The American spending spree on health care is never ending, and it continued last year, unabated but not without some differences.
CMS released the annual national health care expenditure figures for 2018 this week, and they showed U.S. health care spending grew by 4.6%, to $3.6 trillion, or $11,172 per person, last year. The rate of increase in 2017 was 4.2%.
However, the nation’s spending on health care as a percentage of GDP decreased slightly, from 17.9% in 2017 to 17.7% in 2018. That can be framed as good news if you're worried about health care “eating up” such a large slice of GDP because it is a reflection of the economy growing faster than the health care spending.

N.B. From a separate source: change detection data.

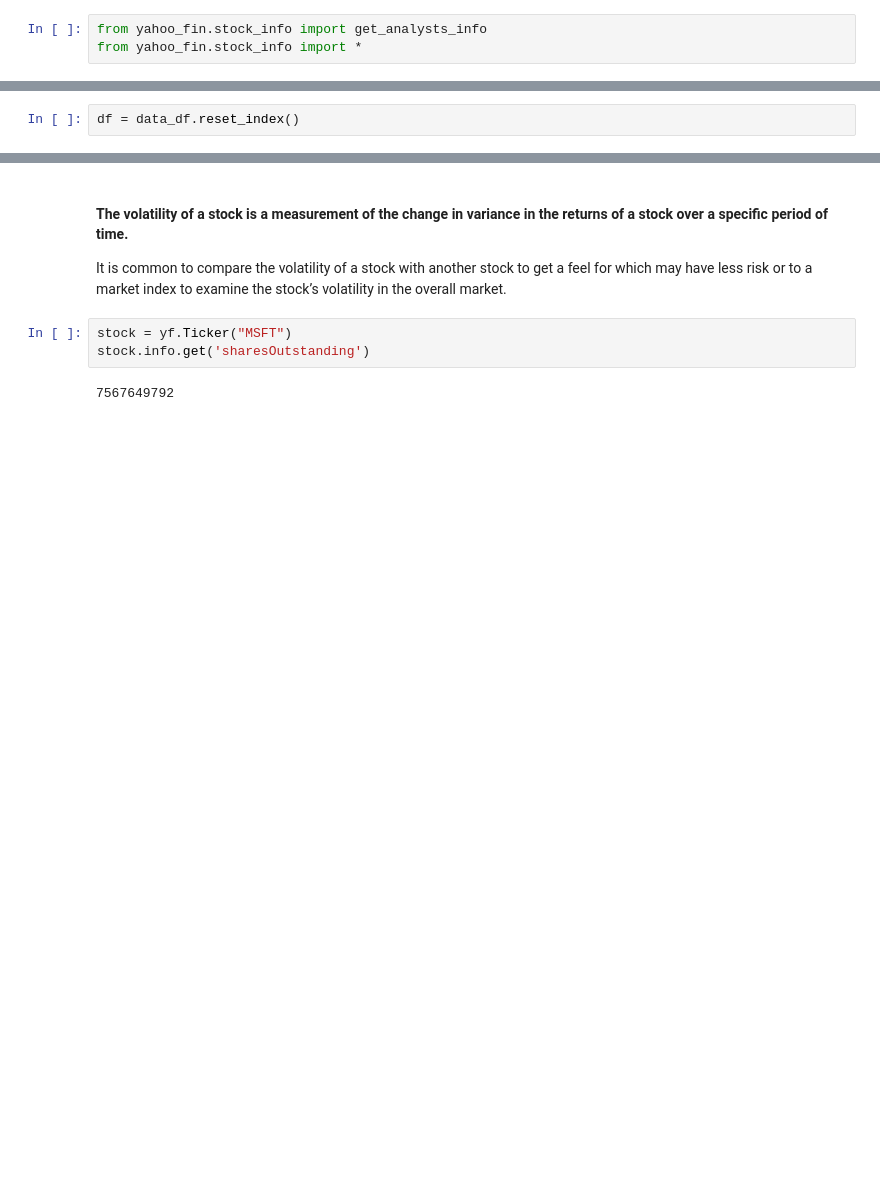
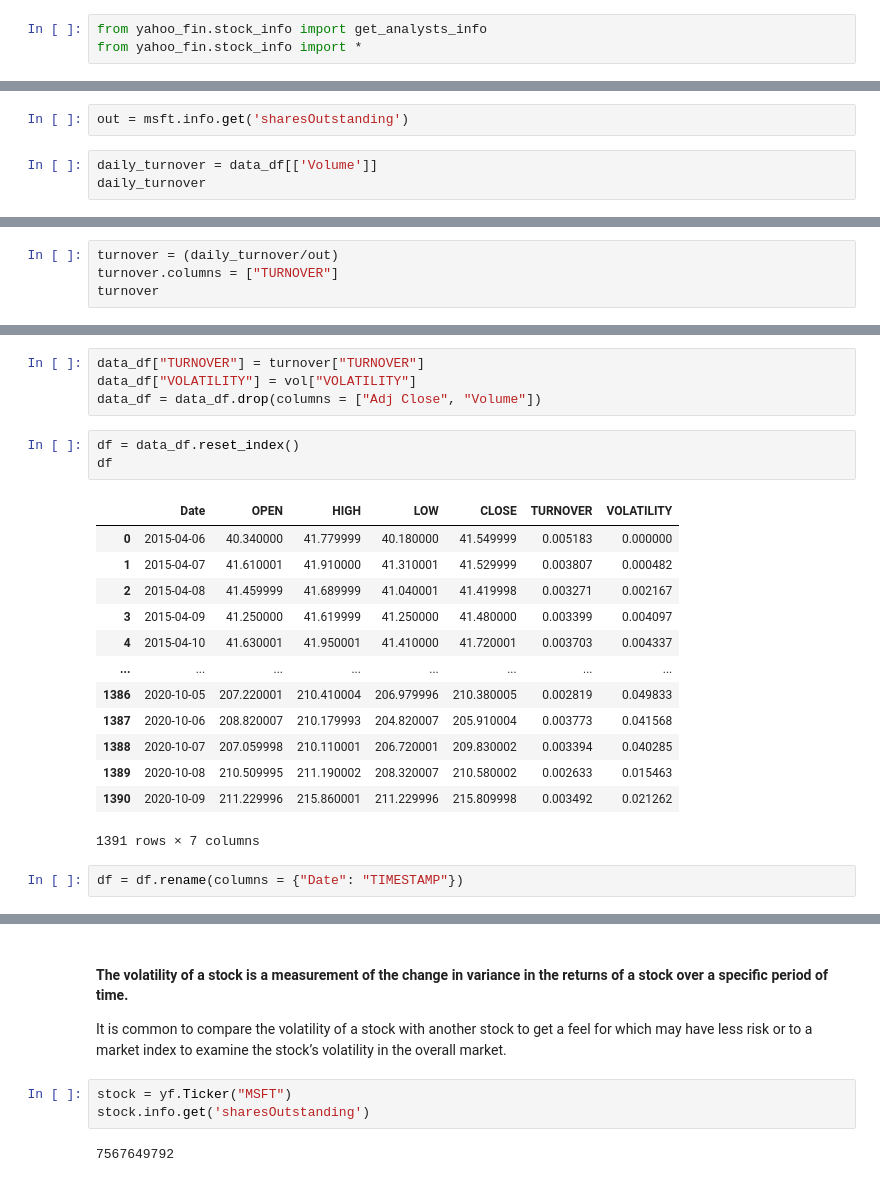
Before and after one commit to dgustave/Project2-Challenge, a Jupyter notebook: notebooks/yfinance.ipynb, the cells around one changed output, grey strips where cells are left out. Drawn from its saved outputs; the diff is of its cells as text; blank space fills up the shorter version.

```diff
--- a/notebooks/yfinance.ipynb
+++ b/notebooks/yfinance.ipynb
@@ -39,0 +143,5 @@ data_df
+# %%
+out = msft.info.get('sharesOutstanding')
+# %%
+daily_turnover = data_df[['Volume']]
+daily_turnover
@@ -39,0 +163,4 @@ data_df
+# %%
+turnover = (daily_turnover/out)
+turnover.columns = ["TURNOVER"]
+turnover
@@ -40,2 +182,23 @@ data_df
+# %%
+data_df["TURNOVER"] = turnover["TURNOVER"]
+data_df["VOLATILITY"] = vol["VOLATILITY"]
+data_df = data_df.drop(columns = ["Adj Close", "Volume"])
 # %%
 df = data_df.reset_index()
+df
+# %% [output]
+|  | Date | OPEN | HIGH | LOW | CLOSE | TURNOVER | VOLATILITY |
+| 0 | 2015-04-06 | 40.340000 | 41.779999 | 40.180000 | 41.549999 | 0.005183 | 0.000000 |
+| 1 | 2015-04-07 | 41.610001 | 41.910000 | 41.310001 | 41.529999 | 0.003807 | 0.000482 |
+| 2 | 2015-04-08 | 41.459999 | 41.689999 | 41.040001 | 41.419998 | 0.003271 | 0.002167 |
+| 3 | 2015-04-09 | 41.250000 | 41.619999 | 41.250000 | 41.480000 | 0.003399 | 0.004097 |
+| 4 | 2015-04-10 | 41.630001 | 41.950001 | 41.410000 | 41.720001 | 0.003703 | 0.004337 |
+| ... | ... | ... | ... | ... | ... | ... | ... |
+| 1386 | 2020-10-05 | 207.220001 | 210.410004 | 206.979996 | 210.380005 | 0.002819 | 0.049833 |
+| 1387 | 2020-10-06 | 208.820007 | 210.179993 | 204.820007 | 205.910004 | 0.003773 | 0.041568 |
+| 1388 | 2020-10-07 | 207.059998 | 210.110001 | 206.720001 | 209.830002 | 0.003394 | 0.040285 |
+| 1389 | 2020-10-08 | 210.509995 | 211.190002 | 208.320007 | 210.580002 | 0.002633 | 0.015463 |
+| 1390 | 2020-10-09 | 211.229996 | 215.860001 | 211.229996 | 215.809998 | 0.003492 | 0.021262 |
+1391 rows × 7 columns
+# %%
+df = df.rename(columns = {"Date": "TIMESTAMP"})
```
Also changed, not shown: parts of 26 cells of this notebook, 20 other files.
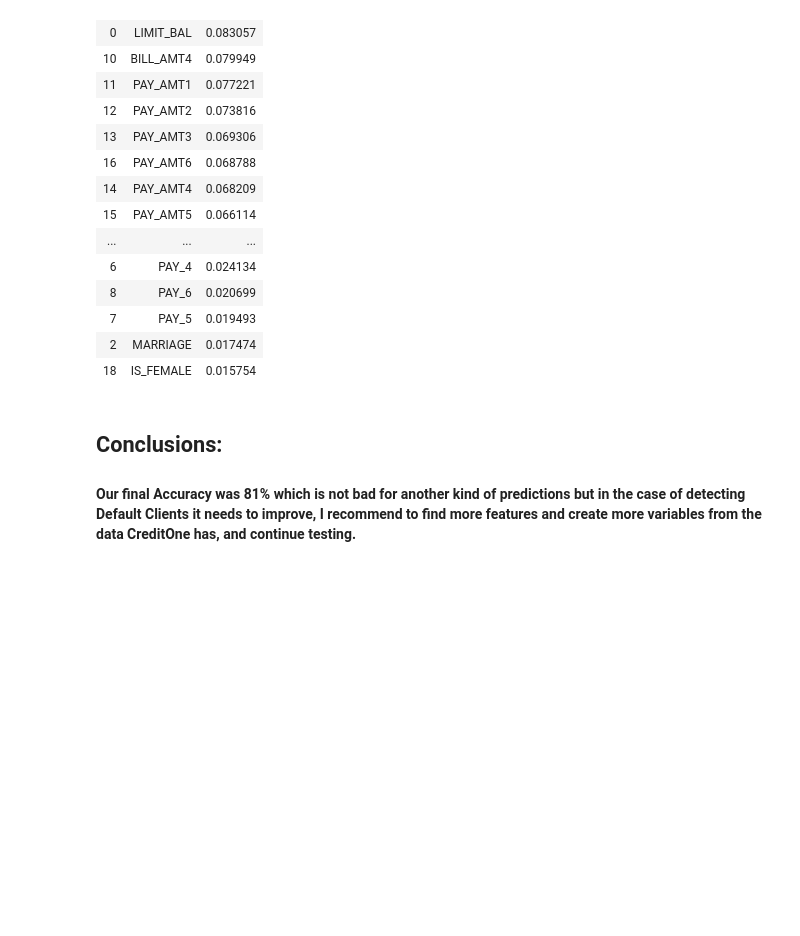
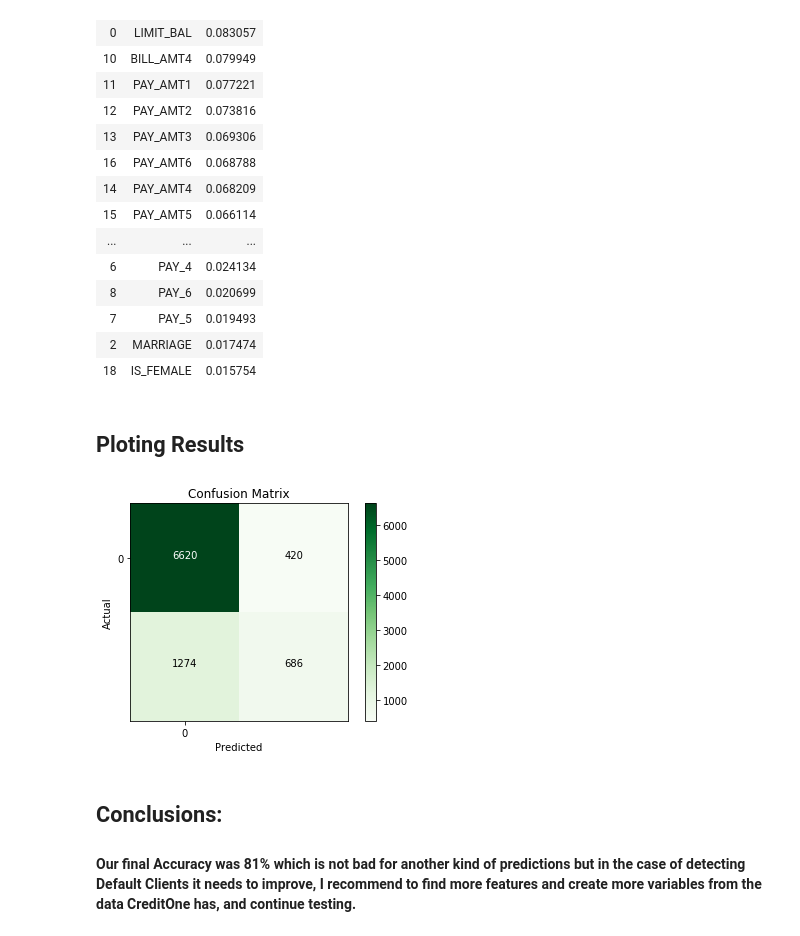
Before and after one commit to roslynbs/DataSciencewithPython, a Jupyter notebook: Task3_createModels.ipynb, the cells around one changed output. Drawn from its saved outputs; the diff is of its cells as text; code cells hidden in the pictures; blank space fills up the shorter version.

```diff
--- a/Task3_createModels.ipynb
+++ b/Task3_createModels.ipynb
@@ -265,6 +266,31 @@ get_feature_importance(modelRF_tuned, features1)
 | 7 | PAY_5 | 0.019493 |
 | 2 | MARRIAGE | 0.017474 |
 | 18 | IS_FEMALE | 0.015754 |
+# %% [markdown]
+## Ploting Results
+# %%
+cf =confusion_matrix(y1_test ,predictions)
+
+import itertools
+
+plt.imshow(cf,cmap=plt.cm.Greens,interpolation='nearest')
+plt.colorbar()
+plt.title('Confusion Matrix')
+plt.xlabel('Predicted')
+plt.ylabel('Actual')
+tick_marks = np.arange(len(set(y1_test))-1) # length of classes
+class_labels = ['0','1']
+tick_marks
+plt.xticks(tick_marks,class_labels)
+plt.yticks(tick_marks,class_labels)
+
+# plotting text value inside cells
+thresh = cf.max() / 2.
+for i,j in itertools.product(range(cf.shape[0]),range(cf.shape[1])):
+    plt.text(j,i,format(cf[i,j],'d'),horizontalalignment='center',color='white' if cf[i,j] >thresh else 'black')
+plt.show();
+# %% [output]
+[figure, added]
 # %% [markdown]
 ## Conclusions:
 #### Our final Accuracy was 81% which is not bad for another kind of predictions but in the case of detecting Default Clients it needs to improve, I recommend to find more features and create more variables from the data CreditOne has, and continue testing.
```
Also changed, not shown: parts of 1 cell of this notebook.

Price insurance spending increased 5.8%, to $1.2 trillion, which was faster than the 4.9% rate of growth in 2017. A CMS press release said the acceleration could be blamed partly on the reinstatement of the health insurance tax in 2018.
“The 6.7% increase in private health insurance costs per enrollee in 2018 was the highest since 2004. However, we are a still a long way from the double-digit increases that were common in decades past,” tweeted Larry Levitt.